The Secretary of Education is given broad authority to waive federal regulations that impede reforms, and the option to establish demonstration programs in six states based on such increased flexibility.
Reauthorizes the office of educational research and improvement, reorganizing federal research centers within five thematic institutes, covering: curriculum and assessment, authorized at $30 million; at-risk students, $30 million; governance and management, $10 million; early-childhood education, $15 million; and adult and postsecondary education, $15 million. Each center is to receive at least $1.5 million. Institutes should be established by Oct. 1, 1995.
Regional laboratories, authorized at $41 million, will be overseen by a new office of reform assistance and dissemination. At least 10 labs must be funded; two or more may be added if funding allows each lab to receive $2 million.
Creates a 15-member National Educational Research Policy and Priorities Board to work with the assistant secretary on a long-term research agenda. The board has final approval over the plan and standards for conducting and evaluating research. Independent evaluations of O.E.R.I's work are required.
The board elects a chairman. The National Academy of Sciences nominates researchers for membership, and the Secretary will appoint five such nominees. He will also name five "school-based professional educators'' and five members that can be parents, state officials, superintendents, or school board members.
Authorizes $50 million in fiscal 1994 for grants to school districts with high rates of violent crime for equipment such as metal detectors, school-safety planning, and conflict-resolution programs.
Requires the Secretary of Education to develop a long-range educational technology plan. Creates an Office of Educational Technology in the Education Department.
Parental Assistance Centers:
Authorizes grants to consortia of nonprofit agencies and school districts to establish centers for teaching parenting and leadership skills.

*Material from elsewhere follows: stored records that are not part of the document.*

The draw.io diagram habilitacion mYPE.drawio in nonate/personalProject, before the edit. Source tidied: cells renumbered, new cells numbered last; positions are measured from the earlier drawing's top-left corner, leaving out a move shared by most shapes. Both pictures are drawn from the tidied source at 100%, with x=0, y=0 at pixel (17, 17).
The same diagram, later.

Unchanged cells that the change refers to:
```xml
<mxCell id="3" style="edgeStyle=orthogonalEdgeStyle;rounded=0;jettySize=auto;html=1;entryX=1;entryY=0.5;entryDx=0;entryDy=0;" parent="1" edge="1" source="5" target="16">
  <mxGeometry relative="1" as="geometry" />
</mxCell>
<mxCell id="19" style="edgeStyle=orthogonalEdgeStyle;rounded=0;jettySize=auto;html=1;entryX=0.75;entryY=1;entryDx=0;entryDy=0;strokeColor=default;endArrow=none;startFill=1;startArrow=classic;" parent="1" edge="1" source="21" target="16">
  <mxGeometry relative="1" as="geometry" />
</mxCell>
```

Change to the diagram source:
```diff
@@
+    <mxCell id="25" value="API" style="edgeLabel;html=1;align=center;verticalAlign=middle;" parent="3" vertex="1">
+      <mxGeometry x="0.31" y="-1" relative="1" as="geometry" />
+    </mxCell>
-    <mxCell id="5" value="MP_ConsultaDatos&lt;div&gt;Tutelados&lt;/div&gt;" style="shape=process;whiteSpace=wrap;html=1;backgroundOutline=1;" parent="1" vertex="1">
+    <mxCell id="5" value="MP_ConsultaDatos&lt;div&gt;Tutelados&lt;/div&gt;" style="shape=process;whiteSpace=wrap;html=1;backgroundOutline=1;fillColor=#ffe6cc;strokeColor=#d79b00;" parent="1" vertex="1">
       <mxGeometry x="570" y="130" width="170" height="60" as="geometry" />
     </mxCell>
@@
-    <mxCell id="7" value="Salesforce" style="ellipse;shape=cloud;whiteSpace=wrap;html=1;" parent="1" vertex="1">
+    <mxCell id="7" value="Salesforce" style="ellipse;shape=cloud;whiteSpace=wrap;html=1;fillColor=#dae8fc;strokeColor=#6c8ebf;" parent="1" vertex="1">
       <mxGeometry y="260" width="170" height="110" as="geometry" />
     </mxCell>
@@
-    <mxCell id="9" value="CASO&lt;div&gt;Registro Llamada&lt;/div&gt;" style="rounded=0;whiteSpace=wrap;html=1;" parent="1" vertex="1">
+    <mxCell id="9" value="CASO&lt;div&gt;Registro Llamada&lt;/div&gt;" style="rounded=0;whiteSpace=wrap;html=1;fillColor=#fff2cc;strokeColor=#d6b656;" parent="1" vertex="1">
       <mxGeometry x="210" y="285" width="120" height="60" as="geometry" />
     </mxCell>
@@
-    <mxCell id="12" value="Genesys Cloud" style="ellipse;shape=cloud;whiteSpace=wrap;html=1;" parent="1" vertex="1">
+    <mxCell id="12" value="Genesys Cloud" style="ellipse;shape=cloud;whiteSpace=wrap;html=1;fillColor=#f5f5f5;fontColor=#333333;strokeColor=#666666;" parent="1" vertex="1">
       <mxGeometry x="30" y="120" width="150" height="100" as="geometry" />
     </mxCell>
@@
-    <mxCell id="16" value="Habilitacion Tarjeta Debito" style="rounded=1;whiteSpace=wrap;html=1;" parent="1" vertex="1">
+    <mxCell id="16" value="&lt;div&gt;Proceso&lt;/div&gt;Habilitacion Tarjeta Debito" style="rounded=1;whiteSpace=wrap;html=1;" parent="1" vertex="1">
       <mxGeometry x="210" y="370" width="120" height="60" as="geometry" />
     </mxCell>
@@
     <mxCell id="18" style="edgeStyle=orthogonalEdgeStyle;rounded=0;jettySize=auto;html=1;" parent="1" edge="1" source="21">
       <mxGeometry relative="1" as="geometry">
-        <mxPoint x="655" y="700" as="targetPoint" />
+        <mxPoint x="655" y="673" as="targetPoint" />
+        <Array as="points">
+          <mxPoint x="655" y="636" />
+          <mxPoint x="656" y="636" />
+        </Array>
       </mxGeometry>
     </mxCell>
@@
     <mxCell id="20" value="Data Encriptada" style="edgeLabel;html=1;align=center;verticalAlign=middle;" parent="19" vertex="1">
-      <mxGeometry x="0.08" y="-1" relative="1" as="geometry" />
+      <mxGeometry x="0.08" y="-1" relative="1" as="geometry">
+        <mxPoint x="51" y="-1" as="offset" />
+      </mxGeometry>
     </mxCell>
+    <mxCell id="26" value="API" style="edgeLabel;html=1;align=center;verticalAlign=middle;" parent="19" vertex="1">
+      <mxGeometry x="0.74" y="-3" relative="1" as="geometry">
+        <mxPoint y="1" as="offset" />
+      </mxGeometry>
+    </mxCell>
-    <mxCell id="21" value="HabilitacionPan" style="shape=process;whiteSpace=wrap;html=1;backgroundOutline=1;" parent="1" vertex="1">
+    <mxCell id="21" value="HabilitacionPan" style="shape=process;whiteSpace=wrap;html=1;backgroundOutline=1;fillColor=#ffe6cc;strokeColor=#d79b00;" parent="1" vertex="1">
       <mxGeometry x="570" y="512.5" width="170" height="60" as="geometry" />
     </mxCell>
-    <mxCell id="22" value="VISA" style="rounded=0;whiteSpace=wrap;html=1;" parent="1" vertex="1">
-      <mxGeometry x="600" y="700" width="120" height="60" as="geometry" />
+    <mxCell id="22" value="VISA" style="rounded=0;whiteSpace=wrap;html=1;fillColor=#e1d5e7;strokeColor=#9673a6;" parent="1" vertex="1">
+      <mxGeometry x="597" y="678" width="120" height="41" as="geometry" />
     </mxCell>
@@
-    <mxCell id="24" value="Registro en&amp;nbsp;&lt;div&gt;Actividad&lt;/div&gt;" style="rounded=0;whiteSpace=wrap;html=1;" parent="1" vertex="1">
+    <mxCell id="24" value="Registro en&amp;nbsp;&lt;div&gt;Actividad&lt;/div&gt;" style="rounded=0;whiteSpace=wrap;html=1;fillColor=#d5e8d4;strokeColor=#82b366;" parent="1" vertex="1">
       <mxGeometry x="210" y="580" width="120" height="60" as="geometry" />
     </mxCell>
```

Minority-Focused Civics Education
Authorizes $5 million for grants to state agencies, higher-education institutions, or nonprofit organizations to develop civics programs for minority students.
Authorizes $11 million in grants, administered by the State Department and the U.S. Information Agency, for the study of education in foreign countries and dissemination of information of American education.
Prevents states and districts from using Goals 2000 grants to adopt policies prohibiting voluntary school prayer.
Requires federally funded programs that provide contraceptives to minors to "encourage'' parental participation.
Bars federal funding for districts that do not expel for at least a year students who bring guns to school.
Prohibits smoking in schools, libraries, and health centers where services are provided to children and registers a daily $1,000 fine for violations.